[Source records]
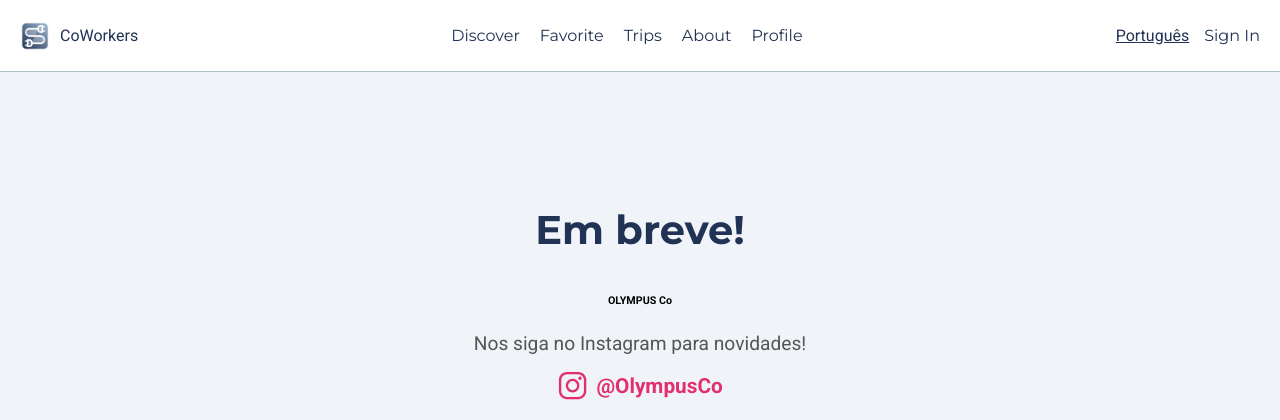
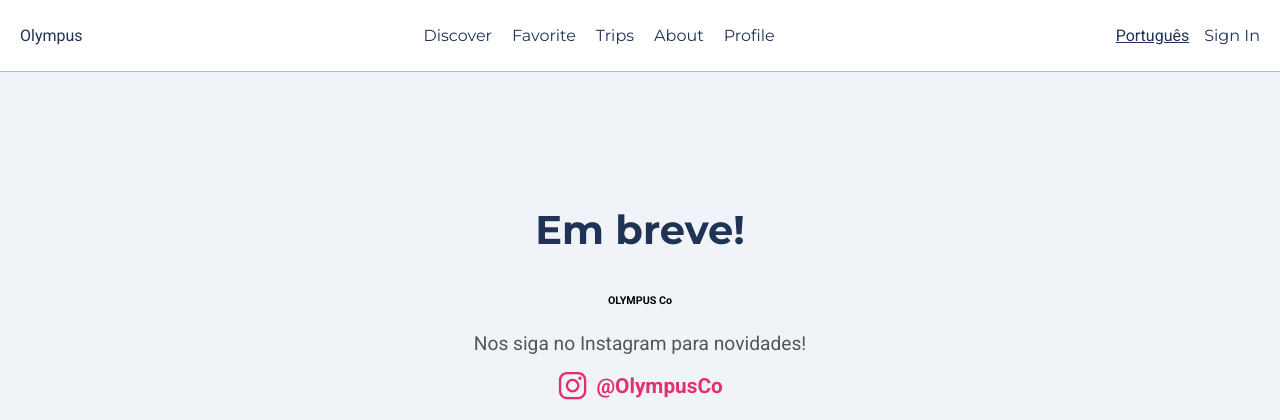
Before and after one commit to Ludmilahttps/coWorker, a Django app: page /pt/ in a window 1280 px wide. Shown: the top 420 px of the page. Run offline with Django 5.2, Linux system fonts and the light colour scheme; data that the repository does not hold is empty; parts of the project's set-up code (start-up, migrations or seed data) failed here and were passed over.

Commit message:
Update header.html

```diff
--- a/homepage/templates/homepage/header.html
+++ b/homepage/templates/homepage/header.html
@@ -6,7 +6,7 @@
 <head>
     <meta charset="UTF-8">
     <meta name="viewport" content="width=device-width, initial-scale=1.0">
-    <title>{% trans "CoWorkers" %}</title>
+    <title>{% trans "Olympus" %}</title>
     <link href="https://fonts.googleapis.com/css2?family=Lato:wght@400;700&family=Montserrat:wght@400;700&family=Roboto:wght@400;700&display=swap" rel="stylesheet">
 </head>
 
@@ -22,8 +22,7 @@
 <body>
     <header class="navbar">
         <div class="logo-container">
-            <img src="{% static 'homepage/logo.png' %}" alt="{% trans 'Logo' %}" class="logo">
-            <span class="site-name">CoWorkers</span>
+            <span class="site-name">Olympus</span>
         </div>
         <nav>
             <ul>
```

*TASK GOAL:* Search each line of the data above for "header", and copy the lines where it occurs.

*ANSWER SECTION:*
Update header.html
--- a/homepage/templates/homepage/header.html
+++ b/homepage/templates/homepage/header.html
     <header class="navbar">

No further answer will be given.